He said he'll walk 'til the last possible moment but he knows he shouldn't be now.  He used to lift his legs so I could put on his pants.  Now, he can barely lift his feet and the struggle to get dressed is even more difficult.

Luther's anxiety is at an all time high.  Super claustrophobic, especially at night.  It takes forever to get him settled and in to bed.  The other night it was up and down and up and down until finally, at 4 a.m., he fell asleep.  If you think about it - he can't move.  He can't roll over.  Covers on him feel coffin-like.  He can't find a comfy position.

Putting him to bed is a delicate dance.  Solving a puzzle.  His head has to be just right on the pillow or he rolls right off.  I lift his legs but sometimes they get tangled - it's dead weight.  His arms have to be moved to the exact right position.  His shirt cannot ride up in the back... if it does, I have to sit him back up, smooth it back down and carefully lie him back down hoping he'll hit the pillow just right, his arms won't get stuck under his back, his legs don't get tangled up.

Things are getting tougher but we're happy to be here, where it's warm.  With family. It's quiet. Slow. Feels safe.  Behind this warm feeling though, is being constantly tired.  Scared.  Sad.  It's not on the surface, though.  It's tucked away.  It comes out in weird ways - unable to do laundry or pick up my clothes.  Not caring too much about what I look like (pj's for days!).

I heard this song today by Colin Hay:  Waiting for my real life to begin.  It brought me to tears thinking about the past, our old life together.  This weird limbo we're in between living, struggling and dying.  Thinking about the future without feeling guilty.  Thinking about how I slay that damn dragon every single day...
(click on this red link to hear the song)

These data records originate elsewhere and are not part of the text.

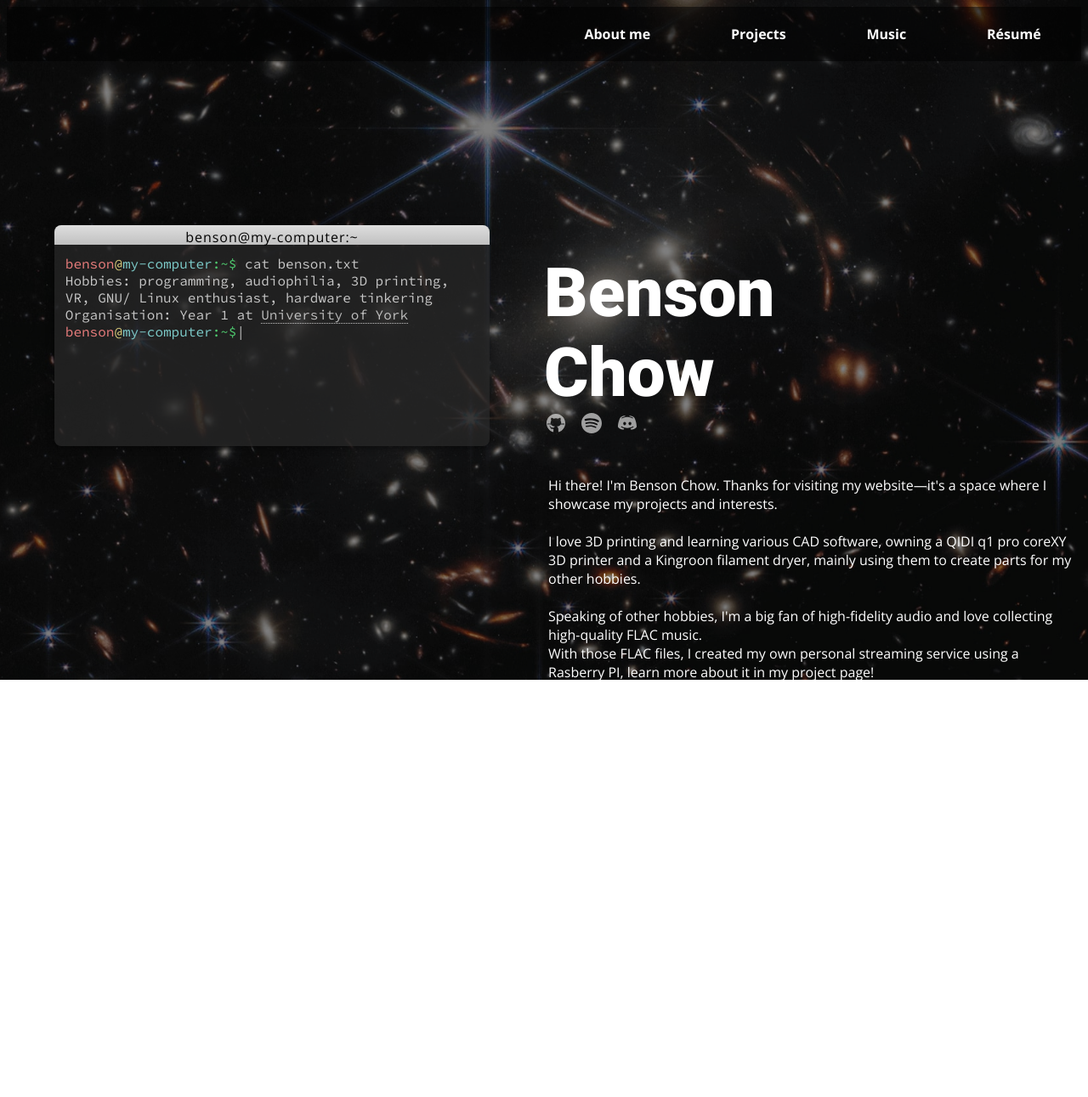
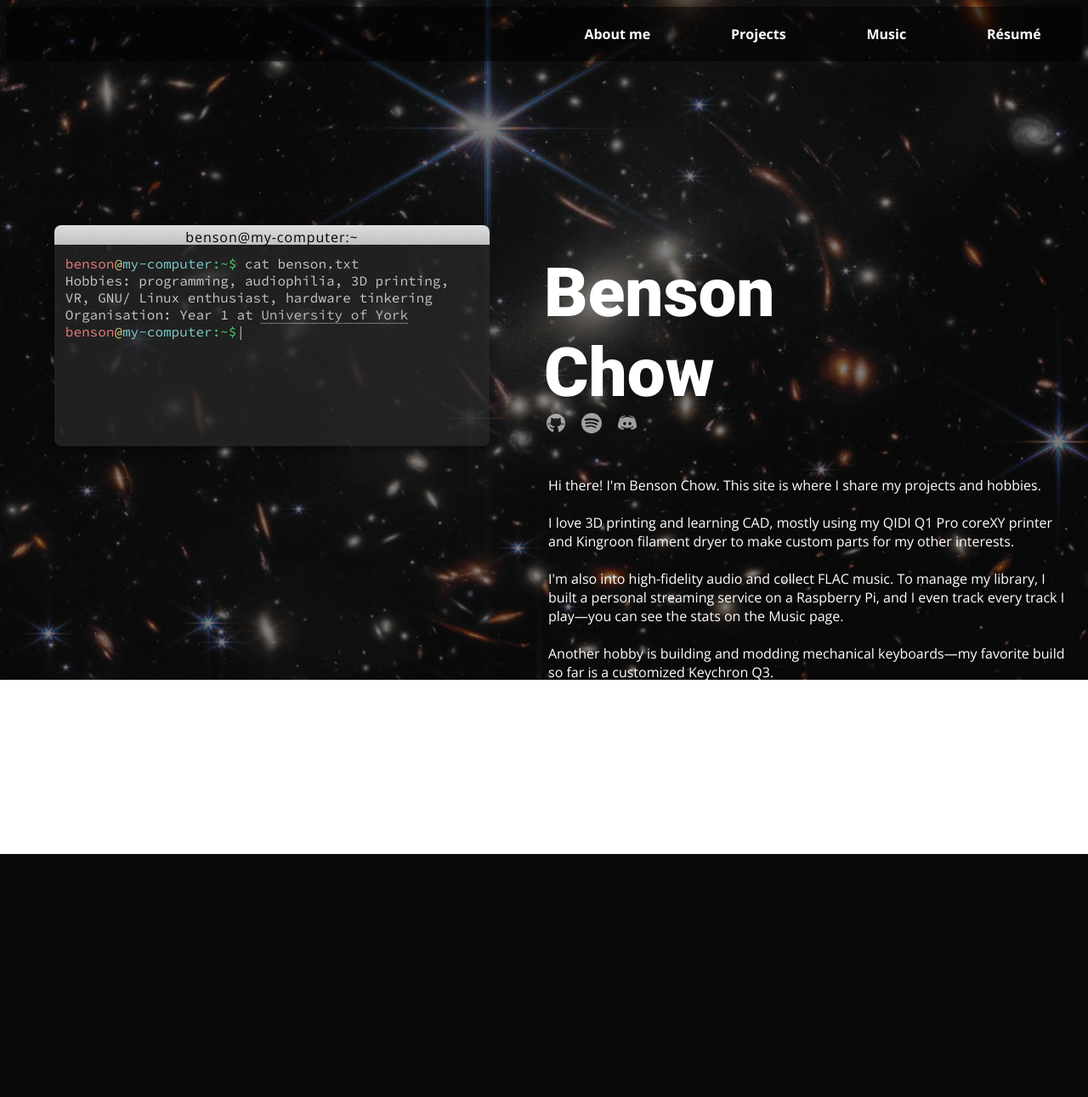
Before and after one commit to bensonchow123/portfolio_website, a Flask app: page / in a window 1280 px wide. Shown: the whole page at 85% size. After the commit the page ends 1005 px from the top, so only its background shows below. Run offline with Flask 3, Linux system fonts and the light colour scheme; parts of the project's set-up code (start-up, migrations or seed data) failed here and were passed over; some libraries are stand-ins or nearby versions.

Commit message:
make home discription shorter

```diff
--- a/templates/home.html
+++ b/templates/home.html
@@ -40,26 +40,20 @@
             </div>
         </div>
         <div class="middle-text">
-            <div class="text-content">
-                Hi there! I'm Benson Chow. Thanks for visiting my website—it's a space where I showcase my projects and interests.<br><br>
+           <div class="text-content">
+                Hi there! I'm Benson Chow. This site is where I share my projects and hobbies.<br><br>
 
-                I love 3D printing and learning various CAD software, owning a QIDI q1 pro coreXY 3D printer and a Kingroon filament dryer, mainly using them to create parts for my other hobbies.<br><br>
+                I love 3D printing and learning CAD, mostly using my QIDI Q1 Pro coreXY printer and Kingroon filament dryer to make custom parts for my other interests.<br><br>
 
-                Speaking of other hobbies, I'm a big fan of high-fidelity audio and love collecting high-quality FLAC music.<br>
-                With those FLAC files, I created my own personal streaming service using a Rasberry PI, learn more about it in my project page!<br>
-                I own way too much audio gear to list here, and I track every single track I play - you can see my listening stats in the Music page.<br><br>
+                I'm also into high-fidelity audio and collect FLAC music. To manage my library, I built a personal streaming service on a Raspberry Pi, and I even track every track I play—you can see the stats on the Music page.<br><br>
 
-                Another hobby of mine is building and customizing mechanical keyboards.<br>
-                My favorite is a modded Keychron Q3. You can read more about it on the Projects page.<br><br>
+                Another hobby is building and modding mechanical keyboards—my favorite build so far is a customized Keychron Q3.<br><br>
 
-                And of course, I love programming.<br>
-                You can check out my Projects page to see some of the things I've been working on and detailed information about creations related to my hobbies.<br>
-                Coding ties all my hobbies together and keeps me constantly learning and exploring new ideas.<br><br>
+                Programming ties all these interests together. I daily-drive an Arch Linux system (LUKS-encrypted BTRFS with KDE Plasma), which keeps me learning about coding, system administration, and open-source tools.<br><br>
 
-                I also daily drive an LUKS encrypted BTRFS filesystem Arch system with KDE plasma and am familiar with other GNU/Linux distributions, which complements my programming work and gives me a deeper understanding of system administration and the open-source ecosystem.<br><br>
+                This site is built with Python Flask, hosted on a free server, and running on a free .cf domain (yep, straight from the Central African Republic!).<br>
 
-                This site is made with the Python Flask web framework for the backend.<br>
-                It's hosted on a free webserver, and the domain name is a free .cf domain from the Central African Republic!<br><br>
+                You can read more about projects mentioned in the Projects page!<br><br>
             </div>
         </div>
     </div>
```
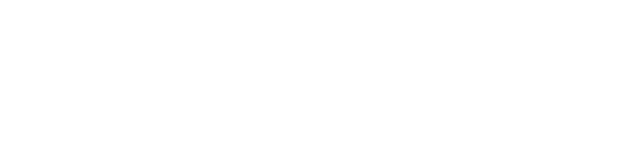
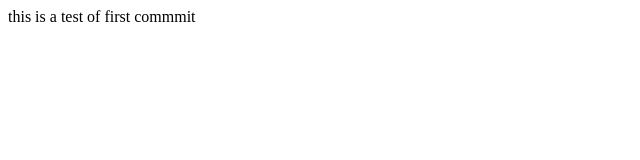
Before and after one commit to achrafattary/Tribute_page, a plain HTML site: page index.html in a window 1280 px wide. Shown: the whole page, without its empty margins (0-640 px from the left). Drawn offline with Linux system fonts and the light colour scheme.

Commit message:
first commit

```diff
--- a/index.html
+++ b/index.html
@@ -1,2 +1,11 @@
 <head>
+
   <head>
+
+  <body>
+    <div>
+      <p>
+        this is a test of first commmit
+      </p>
+    </div>
+  </body>
```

Any minute now my ship is coming in.  I'll keep checking the horizon.
And I'll stand on the bow, feel the waves come crashing, come crashing down on me
And you said,"Be still, my love.  Open up your heart.  Let the light shine in"

Don't you understand?  I already have a plan.  I'm waiting for my real life to begin.

When I awoke today suddenly nothing happened. But in my dreams I slew the dragon.
And down this beaten path, up this cobbled lane, I'm walking in my old footsteps once again.

And you say,"Just be here now.  Forget about the past.  Your mask is wearing thin"

Let me throw one more dice, I know that I can win.  I'm waiting for my real life to begin.

Any minute now my ship is coming in.  I'll keep checking the horizon
And I'll check my machine, There's sure to be that call.  
It's gonna happen soon, so very soon.  It's just that times are lean.

And you say,"Be still, my love.  Open up your heart.  Let the light shine in"

Don't you understand?  I already have a plan.  I'm waiting for my real life to begin

On a clear day, I can see, see for a long way